Stored entries
##############################

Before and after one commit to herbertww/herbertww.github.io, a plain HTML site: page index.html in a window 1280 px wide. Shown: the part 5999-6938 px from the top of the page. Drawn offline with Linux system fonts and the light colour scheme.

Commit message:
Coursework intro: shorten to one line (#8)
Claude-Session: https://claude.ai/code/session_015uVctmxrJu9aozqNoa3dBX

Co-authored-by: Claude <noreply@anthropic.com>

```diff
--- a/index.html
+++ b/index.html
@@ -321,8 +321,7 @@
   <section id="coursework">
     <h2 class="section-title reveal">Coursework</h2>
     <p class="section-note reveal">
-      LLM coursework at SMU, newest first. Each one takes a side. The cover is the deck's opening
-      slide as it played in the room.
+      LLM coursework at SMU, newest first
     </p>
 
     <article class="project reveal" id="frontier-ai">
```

##############################

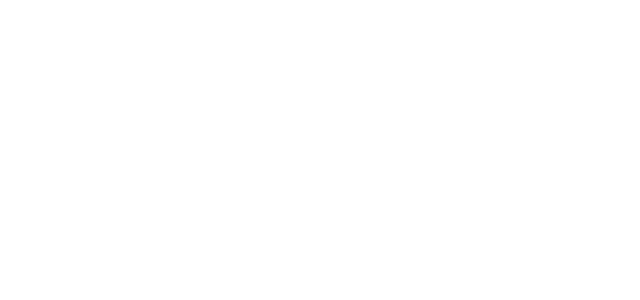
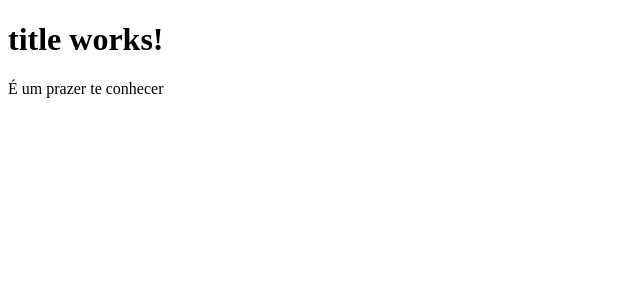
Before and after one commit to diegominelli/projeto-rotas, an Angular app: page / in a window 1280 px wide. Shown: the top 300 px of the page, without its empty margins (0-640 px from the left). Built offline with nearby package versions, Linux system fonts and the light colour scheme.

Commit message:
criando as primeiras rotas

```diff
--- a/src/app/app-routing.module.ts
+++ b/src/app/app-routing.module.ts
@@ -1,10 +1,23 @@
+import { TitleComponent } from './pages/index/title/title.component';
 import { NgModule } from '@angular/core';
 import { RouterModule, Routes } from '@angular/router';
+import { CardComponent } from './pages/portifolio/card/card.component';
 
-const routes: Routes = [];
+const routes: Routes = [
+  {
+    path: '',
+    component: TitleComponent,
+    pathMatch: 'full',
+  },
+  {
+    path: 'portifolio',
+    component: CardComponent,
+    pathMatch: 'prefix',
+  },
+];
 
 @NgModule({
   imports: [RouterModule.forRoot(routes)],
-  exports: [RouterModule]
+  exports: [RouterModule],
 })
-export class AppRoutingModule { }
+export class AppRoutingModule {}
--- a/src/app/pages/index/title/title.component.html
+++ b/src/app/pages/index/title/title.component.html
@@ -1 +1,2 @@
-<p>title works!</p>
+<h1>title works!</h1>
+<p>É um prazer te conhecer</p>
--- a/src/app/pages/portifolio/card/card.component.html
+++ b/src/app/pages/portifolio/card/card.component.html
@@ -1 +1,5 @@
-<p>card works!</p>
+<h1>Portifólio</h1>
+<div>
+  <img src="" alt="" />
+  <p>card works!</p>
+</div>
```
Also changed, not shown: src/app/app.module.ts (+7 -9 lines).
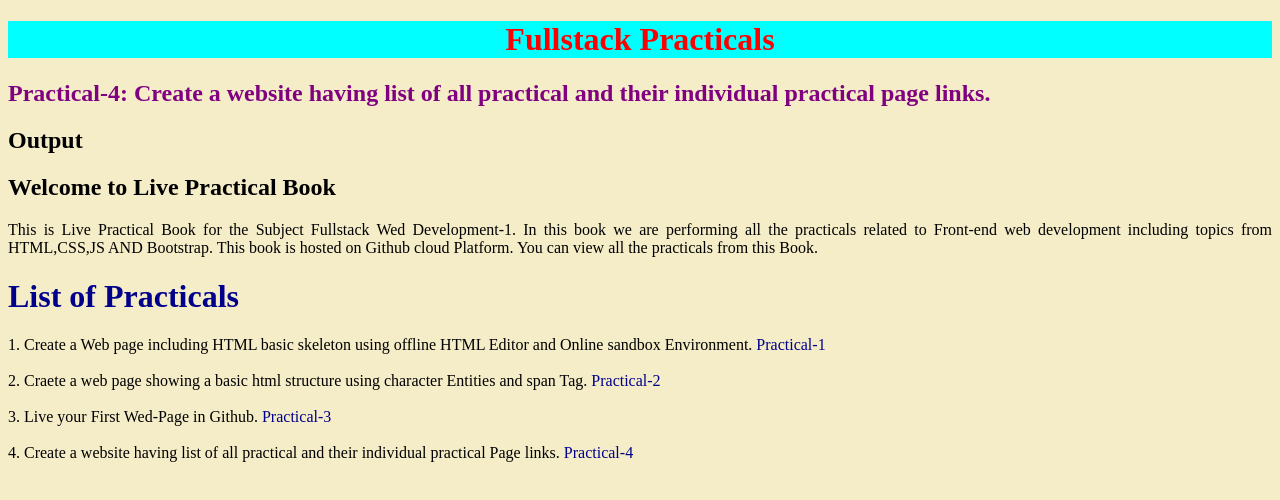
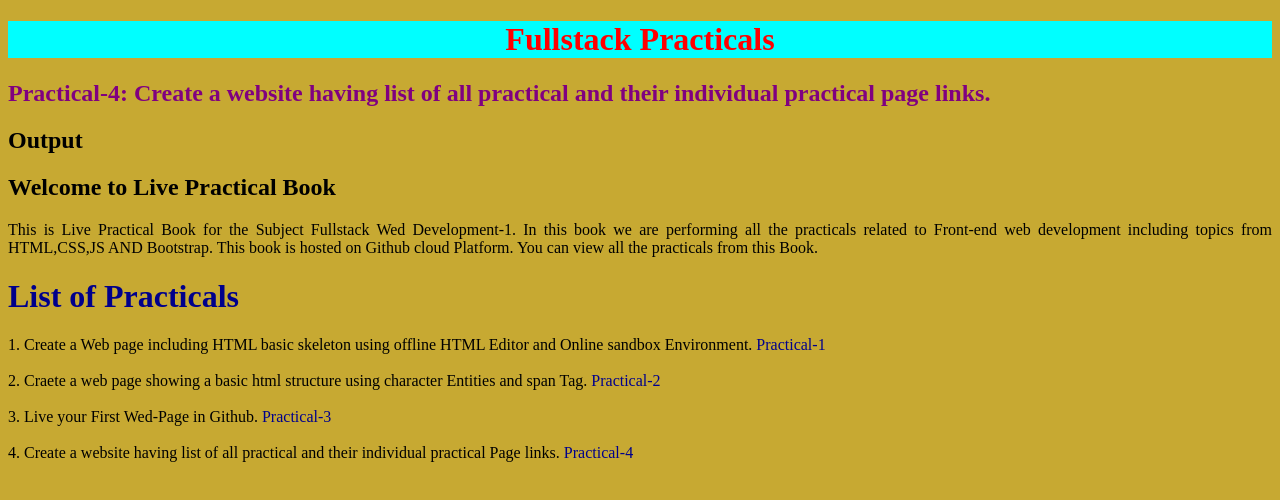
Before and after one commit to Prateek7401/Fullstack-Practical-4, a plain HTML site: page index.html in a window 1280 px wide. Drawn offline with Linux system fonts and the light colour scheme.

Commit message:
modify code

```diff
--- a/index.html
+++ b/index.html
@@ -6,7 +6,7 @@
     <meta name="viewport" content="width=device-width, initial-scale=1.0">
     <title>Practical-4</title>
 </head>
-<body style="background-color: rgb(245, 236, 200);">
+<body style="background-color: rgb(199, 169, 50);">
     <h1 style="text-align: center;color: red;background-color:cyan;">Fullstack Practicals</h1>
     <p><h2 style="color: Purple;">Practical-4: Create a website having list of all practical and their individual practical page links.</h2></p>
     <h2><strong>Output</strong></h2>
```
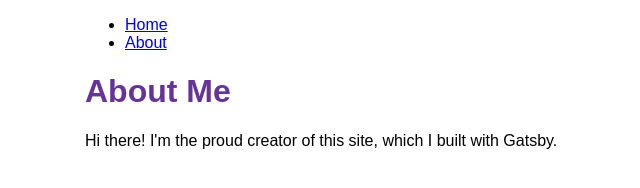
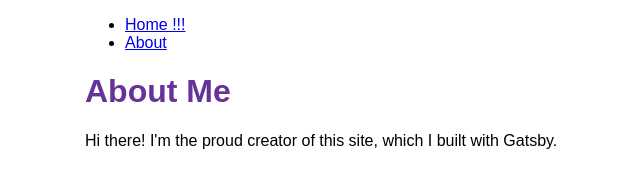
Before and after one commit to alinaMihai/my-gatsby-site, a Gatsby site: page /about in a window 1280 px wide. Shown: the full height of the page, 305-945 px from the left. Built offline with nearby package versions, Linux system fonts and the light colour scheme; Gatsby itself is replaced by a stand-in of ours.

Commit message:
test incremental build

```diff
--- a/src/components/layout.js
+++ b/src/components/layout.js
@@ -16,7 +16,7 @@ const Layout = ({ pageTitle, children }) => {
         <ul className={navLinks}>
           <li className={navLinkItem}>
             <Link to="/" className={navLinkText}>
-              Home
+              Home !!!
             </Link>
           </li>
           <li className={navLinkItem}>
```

##############################

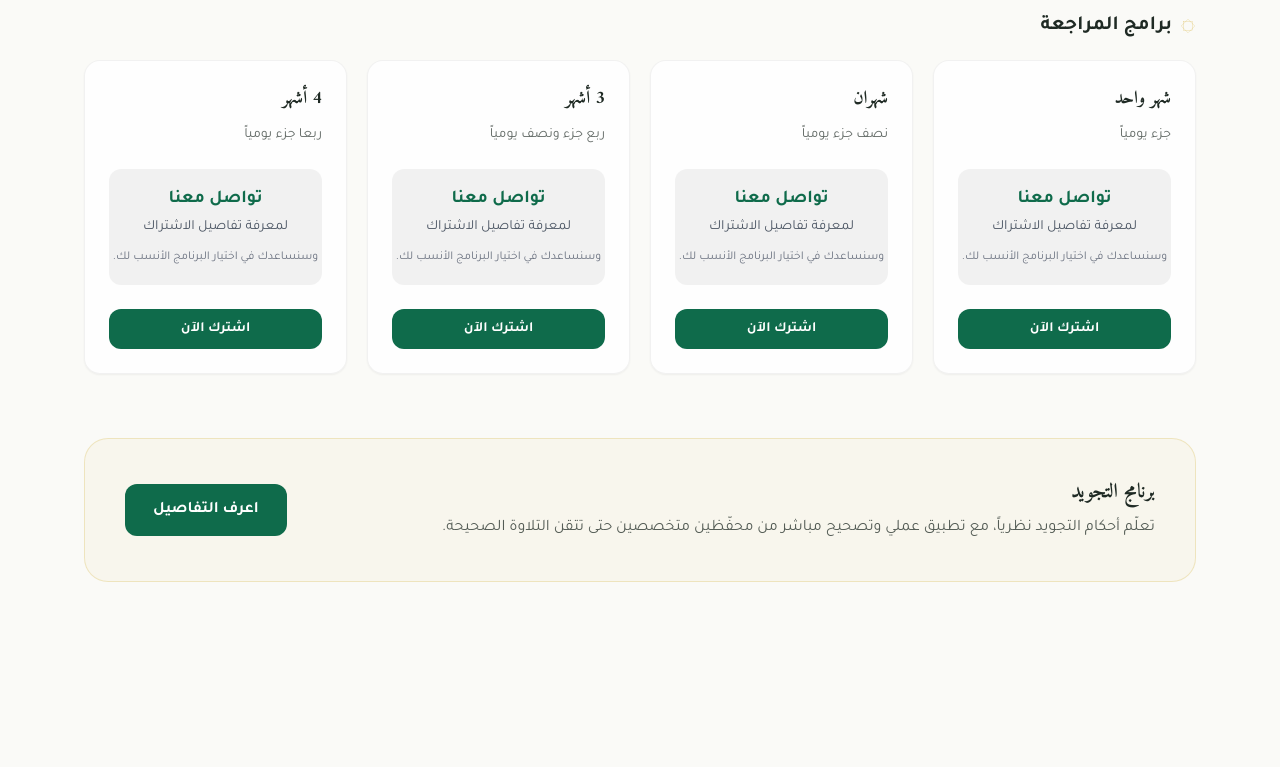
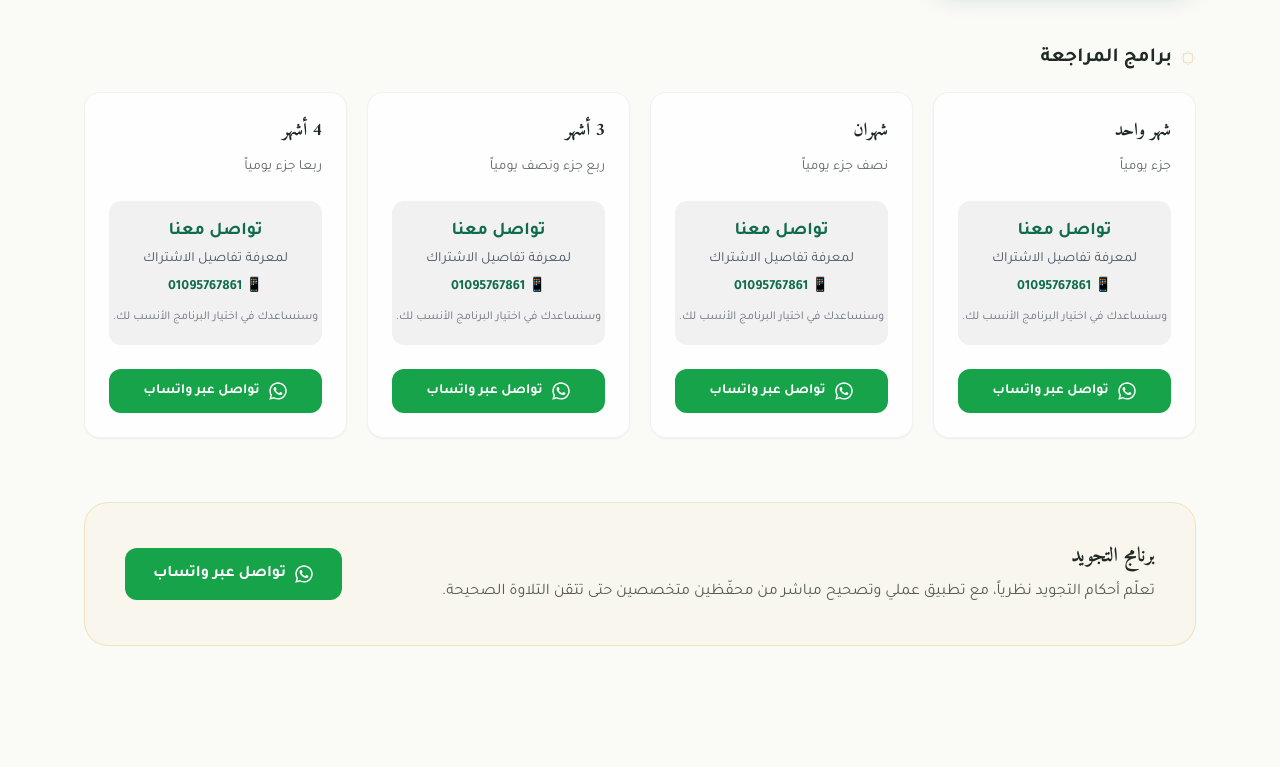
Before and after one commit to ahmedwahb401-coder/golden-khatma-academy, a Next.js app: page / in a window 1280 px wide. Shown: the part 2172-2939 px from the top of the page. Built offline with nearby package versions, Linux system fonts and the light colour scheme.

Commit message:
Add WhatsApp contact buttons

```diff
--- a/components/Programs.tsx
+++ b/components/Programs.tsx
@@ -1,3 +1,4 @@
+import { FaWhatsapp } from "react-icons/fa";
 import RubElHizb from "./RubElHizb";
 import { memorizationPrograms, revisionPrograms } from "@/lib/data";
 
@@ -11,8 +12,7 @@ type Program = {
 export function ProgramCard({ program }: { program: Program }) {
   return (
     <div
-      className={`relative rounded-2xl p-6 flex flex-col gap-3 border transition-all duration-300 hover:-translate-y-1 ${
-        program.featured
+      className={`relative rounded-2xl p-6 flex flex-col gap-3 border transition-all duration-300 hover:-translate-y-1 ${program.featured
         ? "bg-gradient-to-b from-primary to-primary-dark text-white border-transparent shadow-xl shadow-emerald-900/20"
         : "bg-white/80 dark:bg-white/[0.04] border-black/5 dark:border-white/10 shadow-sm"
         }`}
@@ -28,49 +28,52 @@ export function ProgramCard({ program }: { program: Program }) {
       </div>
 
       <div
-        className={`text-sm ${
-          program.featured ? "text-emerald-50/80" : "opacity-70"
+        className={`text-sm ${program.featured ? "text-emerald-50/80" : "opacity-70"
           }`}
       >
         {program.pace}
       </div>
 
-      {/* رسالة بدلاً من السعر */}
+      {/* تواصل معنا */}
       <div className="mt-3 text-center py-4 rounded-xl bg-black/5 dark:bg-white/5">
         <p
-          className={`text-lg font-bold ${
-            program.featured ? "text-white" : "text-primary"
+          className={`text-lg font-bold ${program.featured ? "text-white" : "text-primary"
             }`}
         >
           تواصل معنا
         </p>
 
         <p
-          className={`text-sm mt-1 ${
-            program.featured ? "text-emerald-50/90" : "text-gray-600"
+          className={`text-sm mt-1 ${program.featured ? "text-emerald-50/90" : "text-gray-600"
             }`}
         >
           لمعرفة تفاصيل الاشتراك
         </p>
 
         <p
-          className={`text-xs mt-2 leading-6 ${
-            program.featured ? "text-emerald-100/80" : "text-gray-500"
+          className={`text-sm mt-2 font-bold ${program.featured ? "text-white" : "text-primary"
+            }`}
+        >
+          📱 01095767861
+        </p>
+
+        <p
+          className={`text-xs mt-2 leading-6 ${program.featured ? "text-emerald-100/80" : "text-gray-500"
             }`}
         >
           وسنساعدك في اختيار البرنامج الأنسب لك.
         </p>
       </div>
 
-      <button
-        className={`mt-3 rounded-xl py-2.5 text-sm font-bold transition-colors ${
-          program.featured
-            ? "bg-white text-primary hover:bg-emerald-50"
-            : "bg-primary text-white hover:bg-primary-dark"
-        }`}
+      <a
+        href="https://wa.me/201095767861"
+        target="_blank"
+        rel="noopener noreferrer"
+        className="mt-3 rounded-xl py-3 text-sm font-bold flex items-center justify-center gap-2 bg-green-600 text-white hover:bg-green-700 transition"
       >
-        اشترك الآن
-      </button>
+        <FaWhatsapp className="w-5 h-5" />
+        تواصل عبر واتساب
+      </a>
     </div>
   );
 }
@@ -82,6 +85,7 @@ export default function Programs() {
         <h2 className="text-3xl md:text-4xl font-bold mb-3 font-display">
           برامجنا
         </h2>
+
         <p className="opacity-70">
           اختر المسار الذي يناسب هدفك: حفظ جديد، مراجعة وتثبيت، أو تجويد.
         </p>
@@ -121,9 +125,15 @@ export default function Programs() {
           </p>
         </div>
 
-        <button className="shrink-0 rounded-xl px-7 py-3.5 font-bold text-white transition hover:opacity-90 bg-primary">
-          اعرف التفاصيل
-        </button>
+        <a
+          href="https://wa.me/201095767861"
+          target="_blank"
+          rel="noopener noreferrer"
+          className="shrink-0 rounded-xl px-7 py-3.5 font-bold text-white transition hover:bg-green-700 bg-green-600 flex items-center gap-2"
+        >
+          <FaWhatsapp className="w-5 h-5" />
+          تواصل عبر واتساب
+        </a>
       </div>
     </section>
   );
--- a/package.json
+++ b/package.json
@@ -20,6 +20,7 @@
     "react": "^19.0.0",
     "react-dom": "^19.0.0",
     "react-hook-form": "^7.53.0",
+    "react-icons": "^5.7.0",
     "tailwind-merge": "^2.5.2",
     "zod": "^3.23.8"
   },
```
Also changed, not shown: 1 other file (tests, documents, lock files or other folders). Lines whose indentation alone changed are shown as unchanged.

##############################

The expected answer is each line of the records above that includes the string "react".

Result
+import { FaWhatsapp } from "react-icons/fa";
     "react": "^19.0.0",
     "react-dom": "^19.0.0",
     "react-hook-form": "^7.53.0",
+    "react-icons": "^5.7.0",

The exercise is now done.